time will it contain any information about other OSes. The author has no interest in discussing the implications
for other OSes. If the reader thinks s/he has to use a different OS they have to go to their vendors and demand
they write documents similar to this one. One last comment before the start. The text contains a
number of occurrences of the term “usually” and other, similar qualifiers.
User avatar
shahzeb tanveer
 
Posts: 6
Joined: Sat Apr 25, 2015 11:27 am
Has thanked: 0 time
Been thanked: 0 time

Re: what every programmer should know about memory

Unread postby shahzeb tanveer » Fri May 15, 2015 9:45 pm

Shahzeb Tanveer
cms 13618
section A.


What Every Programmer Should Know About Memory

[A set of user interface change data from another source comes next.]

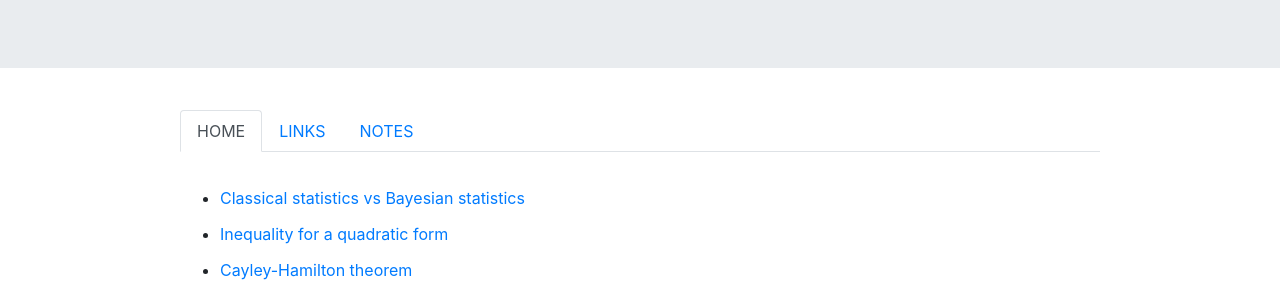
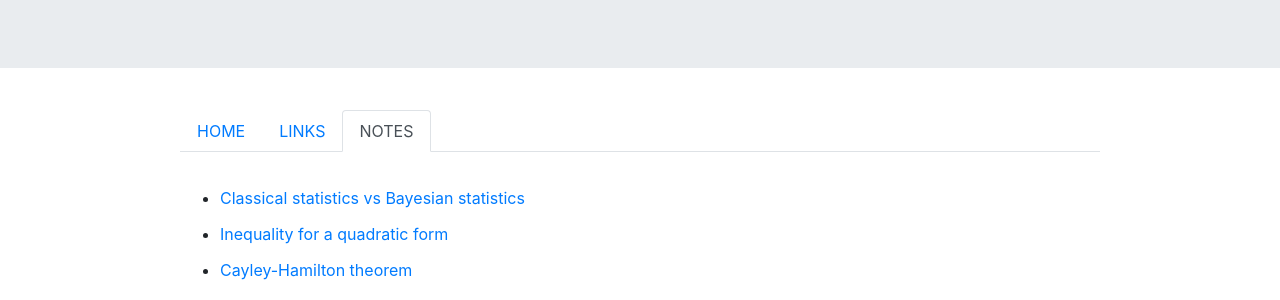
Before and after one commit to ningtian/ningtian.github.io, a Jekyll site: the page notes/index.html, which Jekyll copies as it is, in a window 1280 px wide. Shown: the part 154-454 px from the top of the page. Built offline with Jekyll 4.4.1, drawn with Linux system fonts in a browser that asks for light colours.

Commit message:
Update index.html

```diff
--- a/notes/index.html
+++ b/notes/index.html
@@ -71,13 +71,13 @@ ul li { padding: 6px 0px; }
 
     <ul class="nav nav-tabs">
       <li class="nav-item">
-      <a class="nav-link active" href="/">HOME</a>
+      <a class="nav-link " href="/">HOME</a>
       </li>
       <li class="nav-item">
       <a class="nav-link" href="/links">LINKS</a>
       </li>
       <li class="nav-item">
-      <a class="nav-link" href="/notes">NOTES</a>
+      <a class="nav-link active" href="/notes">NOTES</a>
       </li>
     </ul>
 
```
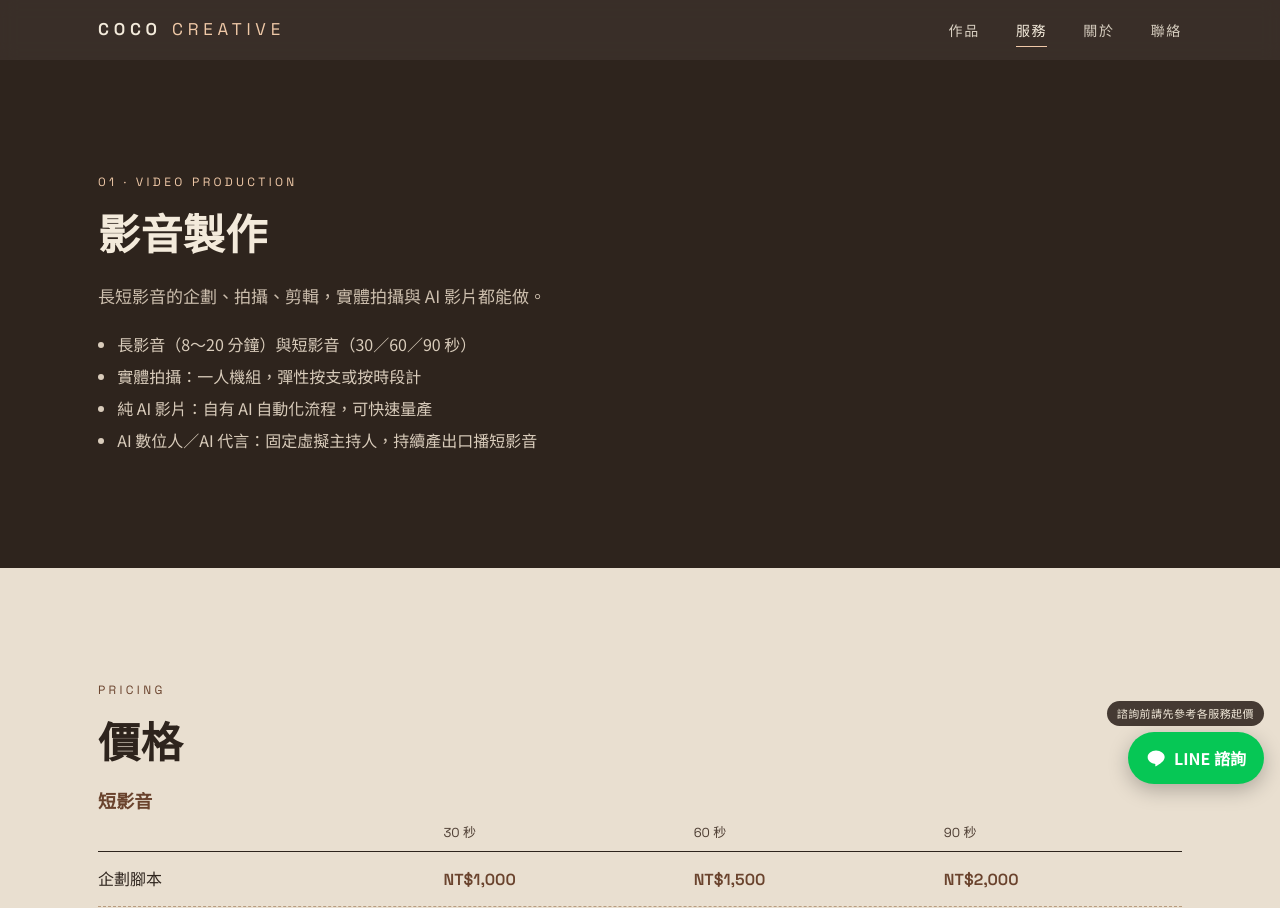
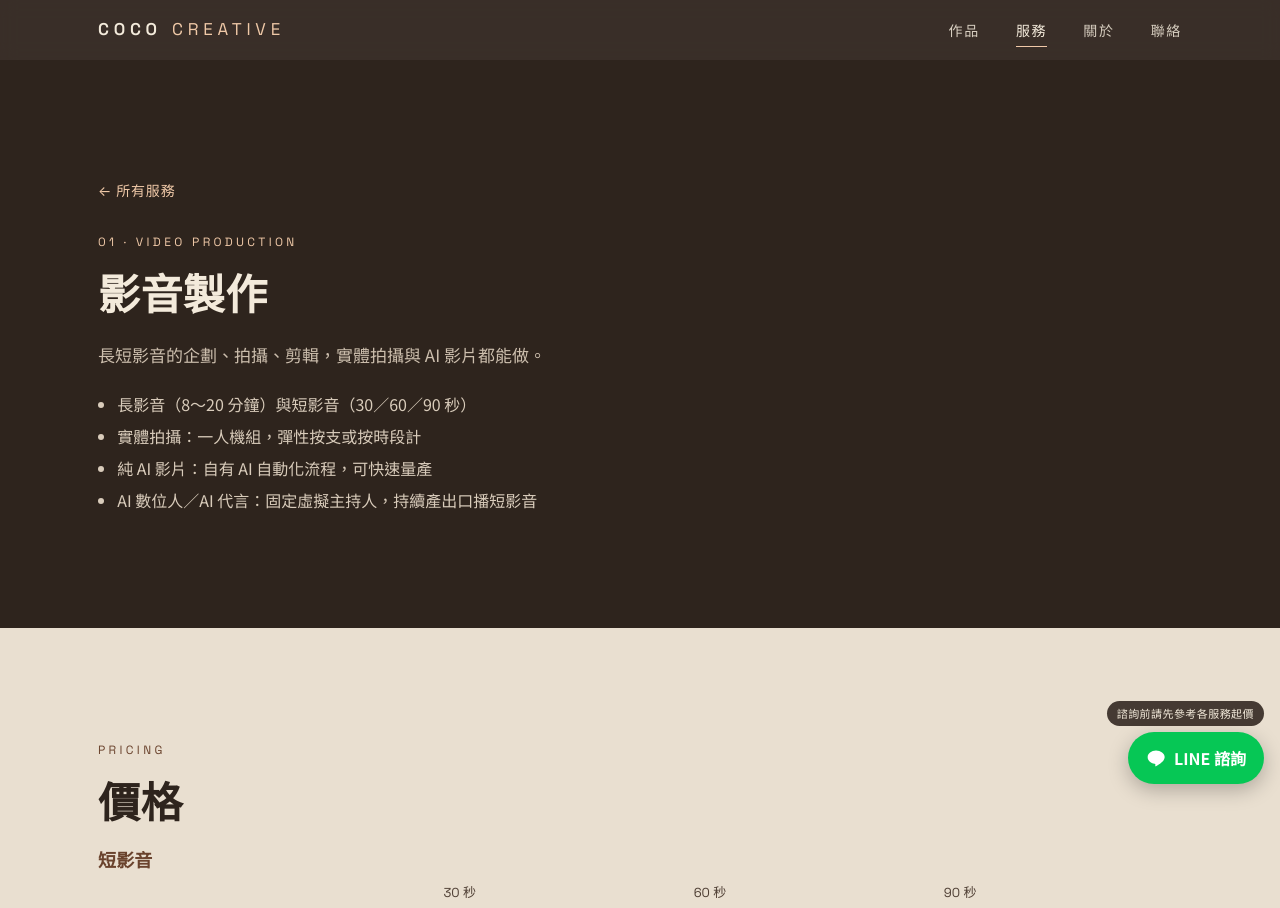
Before and after one commit to sunyanqi0306/coco-creative, an Astro site: page /coco-creative/services/video in a window 1280 px wide. Shown: the top 908 px of the page. Built offline with nearby package versions, Linux system fonts and the light colour scheme; Astro itself is replaced by a stand-in of ours.

Commit message:
feat: add back links on service pages
Visitors on a service page had no way back to the services overview
besides the top nav.

Co-Authored-By: Claude Opus 5.5 <noreply@anthropic.com>

```diff
--- a/src/pages/services/[id].astro
+++ b/src/pages/services/[id].astro
@@ -8,6 +8,7 @@ import ProcessSteps from '../../components/ProcessSteps.astro';
 import CtaLine from '../../components/CtaLine.astro';
 import { GROUPS, type PriceGroup } from '../../data/pricing.ts';
 import { WORKS } from '../../data/works.ts';
+import { withBase } from '../../lib/url';
 
 export function getStaticPaths() {
   return GROUPS.map((group) => ({ params: { id: group.id }, props: { group } }));
@@ -28,6 +29,7 @@ const SHOWCASE: Record<string, string[]> = {
 <Base title={group.title} description={`${group.title}：${group.summary}`}>
   <section class="section section--dark svc-hero">
     <div class="wrap">
+      <a class="back back--top" href={withBase('/services/')} data-testid="back-link">← 所有服務</a>
       <p class="eyebrow">{group.no} · {group.en}</p>
       <h1 class="h-section">{group.title}</h1>
       <p class="lead">{group.summary}</p>
@@ -68,6 +70,7 @@ const SHOWCASE: Record<string, string[]> = {
       <p class="eyebrow">Process</p>
       <h2 class="h-section">合作流程</h2>
       <ProcessSteps />
+      <a class="back back--bottom btn btn--ghost" href={withBase('/services/')} data-testid="back-link">← 返回所有服務</a>
     </div>
   </section>
 
@@ -75,6 +78,13 @@ const SHOWCASE: Record<string, string[]> = {
 </Base>
 
 <style>
+  .back--top {
+    display: inline-flex; align-items: center; gap: 6px; margin-bottom: 22px;
+    font-size: 14px; letter-spacing: .06em; text-decoration: none; color: var(--copper-light);
+    padding: 6px 0; border-bottom: 1px solid transparent;
+  }
+  .back--top:hover { border-bottom-color: var(--copper-light); }
+  .back--bottom { margin-top: 32px; }
   .points { margin: 18px 0 0; padding-left: 1.2em; line-height: 2; color: #D9CCBB; }
   .rel { display: grid; grid-template-columns: repeat(2, minmax(0, 1fr)); gap: 18px 14px; align-items: start; }
   .rel__item--landscape { grid-column: span 2; }
```
Also changed, not shown: tests/services.test.mjs (+8 -0 lines).
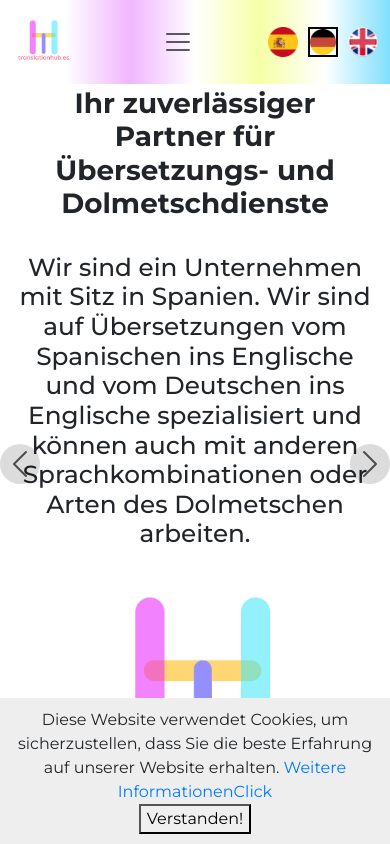
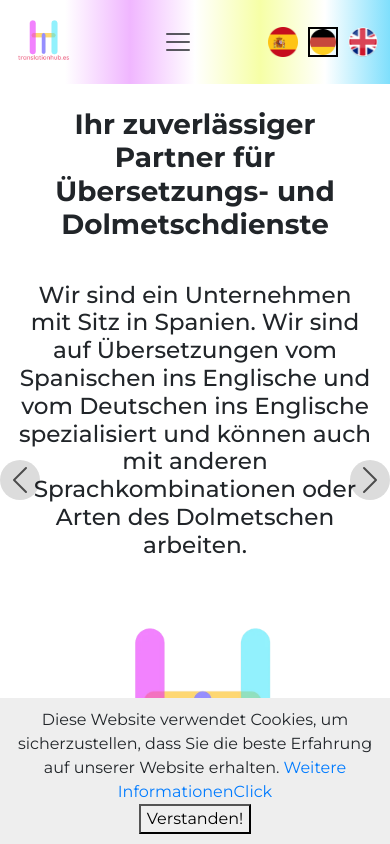
Before and after one commit to themaster86/themaster86.github.io, a Vue app: page /#/ in a window 390 px wide. Shown: the top 844 px of the page. Built offline with nearby package versions, Linux system fonts and the light colour scheme.

Commit message:
commit v3

```diff
--- a/src/components/Home.vue
+++ b/src/components/Home.vue
@@ -47,7 +47,8 @@
               <div class="text-container p-3">
                 <h1><strong>{{ welcomeTexts[currentLanguage][currentSlideIndex] }}</strong></h1>
                 <br />
-                <h2>{{ descriptions[currentLanguage][currentSlideIndex] }}</h2>
+                <h2></h2>
+                <h3>{{ descriptions[currentLanguage][currentSlideIndex] }}</h3>
               </div>
             </div>
             <div class="col-md-6">
@@ -167,14 +168,15 @@
                     ]
                   }}</strong>
                 </h1><br>
-                <h2>
+                <h2></h2>
+                <h3>
                   {{
                     descriptions[currentLanguage][
                       (currentSlideIndex + 4) %
                         descriptions[currentLanguage].length
                     ]
                   }}
-                </h2>
+                </h3>
               </div>
             </div>
             <div class="col-md-6">
@@ -300,7 +302,7 @@ export default defineComponent({
       ],
       de: [
         "Wir sind ein Unternehmen mit Sitz in Spanien. Wir sind auf Übersetzungen vom Spanischen ins Englische und vom Deutschen ins Englische spezialisiert und können auch mit anderen Sprachkombinationen oder Arten des Dolmetschen arbeiten.",
-        "Wir bieten Übersetzungsdienstleistungen für einen weltweit tätigen großen Kundenstamm an. Wir bieten menschliche Übersetzungen, wettbewerbsfähige Preise und schnelle Durchlaufzeiten.",
+        "Wir bieten Übersetzungen für einen weltweit tätigen großen Kundenstamm an. Wir bieten menschliche Übersetzungen, wettbewerbsfähige Preise und schnelle Durchlaufzeiten.",
         "Wenn Sie in einer Sprache schreiben, die nicht Ihre Muttersprache ist, können unsere erfahrenen Korrekturleser Ihr Werk durchsehen, um sicherzustellen, dass es perfekt ist!",
         "Wir bieten Simultan- und Konsekutivdolmetschen sowie Telefondolmetschen an, das von qualifizierten Dolmetschern durchgeführt wird.",
         "Wir stehen Ihnen gerne zur Verfügung, um Ihre Fragen zu beantworten und zu analysieren, wie unsere Dienstleistungen Ihrem Unternehmen profitieren können. Nehmen Sie einfach unverbindlich Kontakt mit uns auf und gerne helfen wir Ihnen Lösungen zu sondieren, die am besten zu Ihren geschäftlichen Anforderungen passen.",
@@ -538,7 +540,8 @@ export default defineComponent({
   }
   .text-container {
     margin-top: 8px;
-    height: 460px;
+    height: auto;
   }
+
 }
 </style>
```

1. Introduction
In the early days computers were much simpler. The various components of a system, such as the CPU, memory, mass storage, and network interfaces, were developed together and, as a result, were quite balanced in their performance. For example, the memory and network interfaces were not (much) faster than the CPU at providing data.
This situation changed once the basic structure of computers stabilized and hardware developers concentrated on optimizing individual subsystems. Suddenly the
performance of some components of the computer fell significantly behind and bottlenecks developed. This was especially true for mass storage and memory subsystems
which, for cost reasons, improved more slowly relative to other components.
The slowness of mass storage has mostly been dealt with using software techniques: operating systems keep most often used (and most likely to be used) data in main memory, which can be accessed at a rate orders of magnitude faster than the hard disk. Cache storage was added to the storage devices themselves, which requires no changes in the operating system to increase performance.
For the purposes of this paper, we will not go into more details of software optimizations for the mass storage access.
Unlike storage subsystems, removing the main memory as a bottleneck has proven much more difficult and
almost all solutions require changes to the hardware. Today these changes mainly come in the following forms:
•RAM hardware design (speed and parallelism).
•Memory controller designs.
•CPU caches.
•Direct memory access (DMA) for devices.
For the most part, this document will deal with CPU caches and some effects of memory controller design.
In the process of exploring these topics, we will explore DMA and bring it into the larger picture. However, we will start with an overview of the design for today’s comodity
hardware. This is a prerequisite to understanding the problems and the limitations of efficiently using memory subsystems. We will also learn about, in
some detail, the different types of RAM and illustrate why these differences still exist.
This document is in no way all inclusive and final. It is limited to commodity hardware and further limited to a
subset of that hardware. Also, many topics will be discussed in just enough detail for the goals of this paper.
For such topics, readers are recommended to find more detailed documentation.
When it comes to operating-system-specific details and solutions, the text exclusively describes Linux. At no time will it contain any information about other OSes.
The author has no interest in discussing the implications for other OSes. If the reader thinks s/he has to use a different OS they have to go to their vendors and demand
they write documents similar to this one.
One last comment before the start. The text contains a number of occurrences of the term “usually” and other, similar qualifiers.
User avatar
shahzeb tanveer
 
Posts: 6
Joined: Sat Apr 25, 2015 11:27 am
Has thanked: 0 time
Been thanked: 0 time

PreviousNext

Return to Computer Sciences & Programming

Who is online

Users browsing this forum: Bing [Bot] and 1 guest

cron